Kirsten Kraiberg Knudsen

Searching for distant galaxies

Kirsten Kraiberg Knudsen− As a kid, I used to look up at the sky and the stars, and wonder what was out there. Even though being curious about many things, my interest in astronomy was the strongest and ultimately it became my career. Now I am trying to understand how galaxies like our own Milky Way emerged.
Kirsten Kraiberg Knudsen, assistant professor in astronomy, focuses her research on the formation and evolution of galaxies. More specifically, she studies distant galaxies in our 13.7 billion years old universe, looking back in time to understand what happened in the first few billion years after the big bang. Many such galaxies are the building blocks or early phases of the galaxies we see today. Galaxies are full of stars, and dust and gas. The gas and the dust are the ingredients for making new stars, and also planets and life.

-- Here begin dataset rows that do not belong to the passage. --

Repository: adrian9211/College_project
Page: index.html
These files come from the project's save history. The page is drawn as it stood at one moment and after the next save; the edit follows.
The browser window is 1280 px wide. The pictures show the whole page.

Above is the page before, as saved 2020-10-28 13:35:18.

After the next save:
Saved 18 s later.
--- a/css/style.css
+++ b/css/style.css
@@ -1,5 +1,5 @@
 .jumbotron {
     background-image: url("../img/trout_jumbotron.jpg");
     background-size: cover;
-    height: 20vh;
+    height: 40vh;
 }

One of the goals of Kirsten’s research is to understand how galaxies grow.
Just recently an exciting discovery was made by Kirsten and the international team she works with. With the help of the Alma telescope in Chile, the world’s most sensitive mm-wavelength telescope, they detected one of the youngest and most distant galaxies that we know today, seen only 700 million years after the big bang. The big surprise was the large amount of dust emission that was detected from it. It has been believed that it takes long time to build up dust, since the majority of it comes from dying stars, but this galaxy evidently has progressed very rapidly.

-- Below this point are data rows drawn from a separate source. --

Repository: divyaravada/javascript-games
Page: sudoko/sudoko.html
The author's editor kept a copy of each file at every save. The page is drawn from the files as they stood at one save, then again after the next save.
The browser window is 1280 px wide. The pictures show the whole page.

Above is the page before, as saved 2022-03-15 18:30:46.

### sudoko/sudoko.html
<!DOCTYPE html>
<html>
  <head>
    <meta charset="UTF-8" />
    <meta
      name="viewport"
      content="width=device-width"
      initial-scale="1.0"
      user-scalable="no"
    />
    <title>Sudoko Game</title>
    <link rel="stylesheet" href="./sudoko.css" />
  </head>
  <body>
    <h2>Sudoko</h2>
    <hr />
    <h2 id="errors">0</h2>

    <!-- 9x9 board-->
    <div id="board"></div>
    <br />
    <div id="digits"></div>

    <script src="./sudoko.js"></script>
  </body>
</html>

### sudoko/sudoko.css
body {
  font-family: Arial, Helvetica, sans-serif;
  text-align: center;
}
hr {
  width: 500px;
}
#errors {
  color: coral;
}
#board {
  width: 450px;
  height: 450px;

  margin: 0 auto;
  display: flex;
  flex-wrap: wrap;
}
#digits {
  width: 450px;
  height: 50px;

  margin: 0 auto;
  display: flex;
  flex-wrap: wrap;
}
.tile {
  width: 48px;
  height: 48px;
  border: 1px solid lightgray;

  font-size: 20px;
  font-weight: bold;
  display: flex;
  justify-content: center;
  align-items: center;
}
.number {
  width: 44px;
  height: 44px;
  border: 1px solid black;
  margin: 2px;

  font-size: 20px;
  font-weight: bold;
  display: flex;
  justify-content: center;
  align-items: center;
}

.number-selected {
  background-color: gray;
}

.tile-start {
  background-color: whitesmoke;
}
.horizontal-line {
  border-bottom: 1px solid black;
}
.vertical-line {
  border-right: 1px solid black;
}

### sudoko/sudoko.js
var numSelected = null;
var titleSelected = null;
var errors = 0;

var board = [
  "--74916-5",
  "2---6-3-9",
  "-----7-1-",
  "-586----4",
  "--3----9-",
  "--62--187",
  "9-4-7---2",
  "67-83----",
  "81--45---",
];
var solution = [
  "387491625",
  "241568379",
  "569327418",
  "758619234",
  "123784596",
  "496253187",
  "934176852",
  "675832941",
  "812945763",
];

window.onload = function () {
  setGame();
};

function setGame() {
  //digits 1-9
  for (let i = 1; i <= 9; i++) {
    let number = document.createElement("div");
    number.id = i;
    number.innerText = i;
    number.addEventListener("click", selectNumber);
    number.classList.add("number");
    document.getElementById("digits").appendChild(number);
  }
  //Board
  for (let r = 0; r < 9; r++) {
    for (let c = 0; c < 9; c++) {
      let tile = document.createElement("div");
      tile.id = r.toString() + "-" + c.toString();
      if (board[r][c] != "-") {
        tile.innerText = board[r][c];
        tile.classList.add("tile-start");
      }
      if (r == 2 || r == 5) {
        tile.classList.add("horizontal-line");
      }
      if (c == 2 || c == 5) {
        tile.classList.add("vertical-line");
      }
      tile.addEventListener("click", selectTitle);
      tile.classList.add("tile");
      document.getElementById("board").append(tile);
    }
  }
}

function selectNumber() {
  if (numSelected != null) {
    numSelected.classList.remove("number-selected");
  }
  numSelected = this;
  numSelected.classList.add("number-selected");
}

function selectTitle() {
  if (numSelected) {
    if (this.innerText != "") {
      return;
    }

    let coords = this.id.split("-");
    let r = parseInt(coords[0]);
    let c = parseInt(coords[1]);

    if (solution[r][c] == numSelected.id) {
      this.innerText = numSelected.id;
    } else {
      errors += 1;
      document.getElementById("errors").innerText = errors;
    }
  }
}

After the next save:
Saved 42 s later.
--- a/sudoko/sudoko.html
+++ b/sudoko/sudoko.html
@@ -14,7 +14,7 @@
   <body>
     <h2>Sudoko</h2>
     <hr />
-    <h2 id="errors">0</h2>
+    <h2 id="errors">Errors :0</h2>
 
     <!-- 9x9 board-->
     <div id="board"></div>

Kirsten came to Chalmers in 2011 as an assistant professor in basic science. As a stepping stone, this position has enabled her to build her own research group based on funding from different places. In particular she considers herself fortunate being one of the first Wallenberg Academy Fellows – a fellowship for young leading scientists in fundamental research in Sweden. Basic science is fundamental to today’s technology, and Kirsten emphasizes that it is essential to society that resources are distributed to both basic and applied research.
−To the society the basic sciences are of vital importance, a lot of what we today take for granted is based on unexpected discoveries in for example physics, chemistry and medicine. It is crucial that decision makers recognize this and maintain the long-term view by funding basic science. It is this knowledge that prepares us for future challenges.

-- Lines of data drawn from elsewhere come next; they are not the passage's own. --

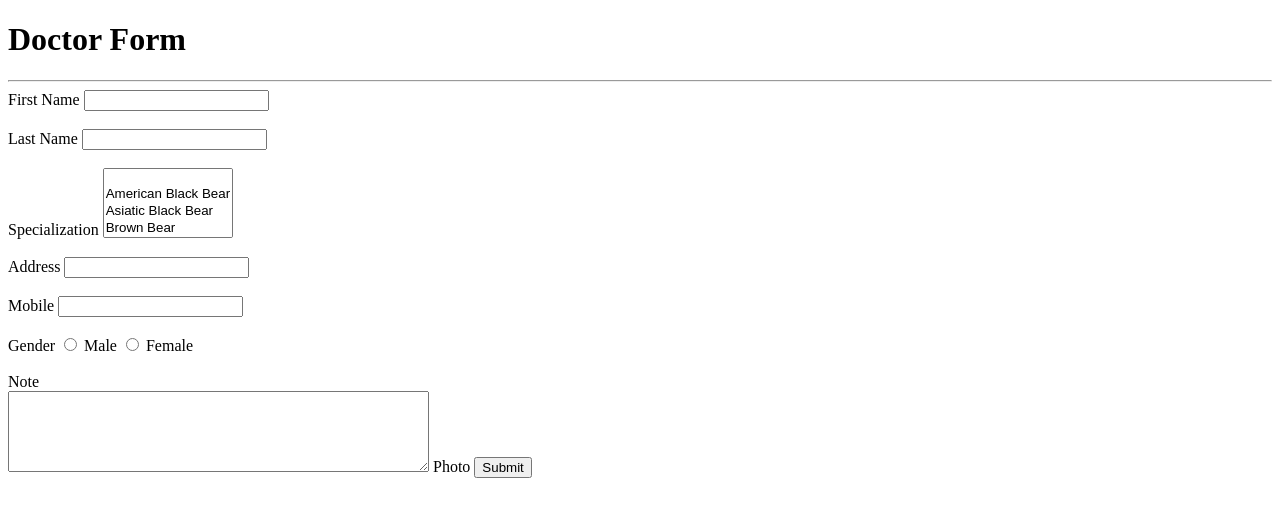
Repository: aayush105/Advance-Java
Page: http://localhost/Doctorpatient/Doctor.jsp
The author's editor kept a copy of each file at every save. The page is drawn from the files as they stood at one save, then again after the next save.
The browser window is 1280 px wide. The pictures show the whole page.
The page is served by Tomcat 10.

Above is the page before, as saved 2023-07-20 10:51:34.

After the next save:
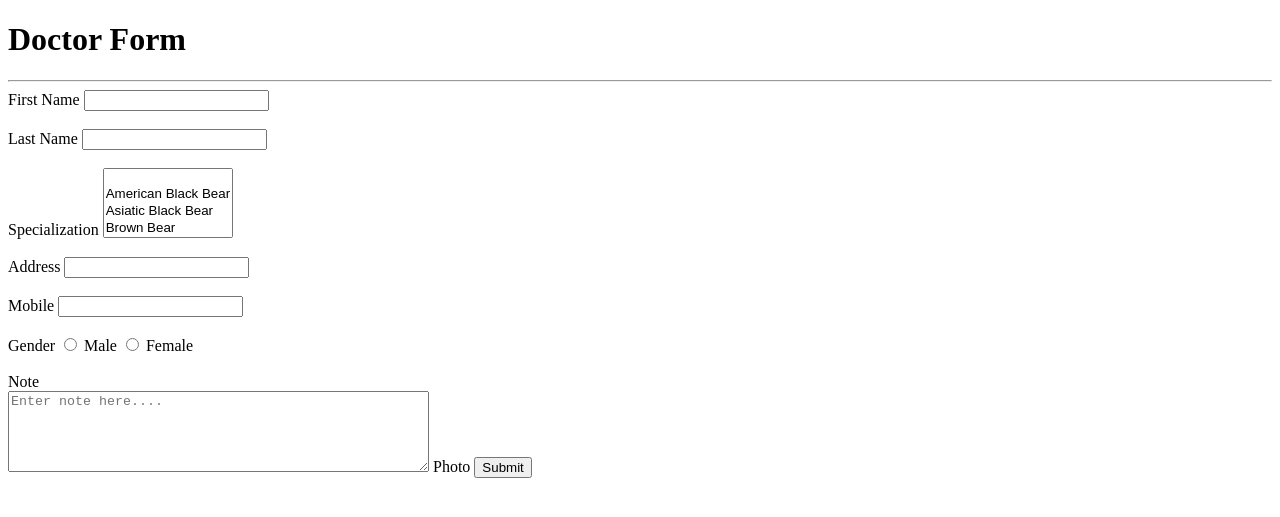
Saved 16 s later.
--- a/Doctorpatient/src/main/webapp/Doctor.jsp
+++ b/Doctorpatient/src/main/webapp/Doctor.jsp
@@ -31,9 +31,9 @@
 <input type="radio" name="gender" value="female"> Female
 <br><br>
 Note <br />
-         <textarea rows = "5" cols = "50" name = "description" placeholder ="Enter note here">
+         <textarea rows = "5" cols = "50" name = "description" placeholder ="Enter note here...."></textarea>
 
-         </textarea>
+
 Photo
 
   <input type="submit">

Universities, she thinks, need to drive fundamental science, just as the newly founded Centre for Advanced Studies is supposed to do. The universities provide a much better place for research driven by the need for knowledge and not by commercial needs. It is also important to keep in mind that technological development is parallel to basic science, and the feedback between those two is of mutual benefit, for example, the technology needed for large physics or astronomy experiments often results in spin-off products.
− Basic sciences need to be much more visible. It is important to have a voice in science politics and be able to influence. The outcome of our work, the product, is knowledge. We need to inspire and stimulate the younger generation, in fact we need to inspire everybody. With modern means of communication, information spreads very quickly, but it is a major challenge to ensure that knowledge is built and maintained.

Published: Fri 10 Apr 2015. Modified: Wed 10 Feb 2016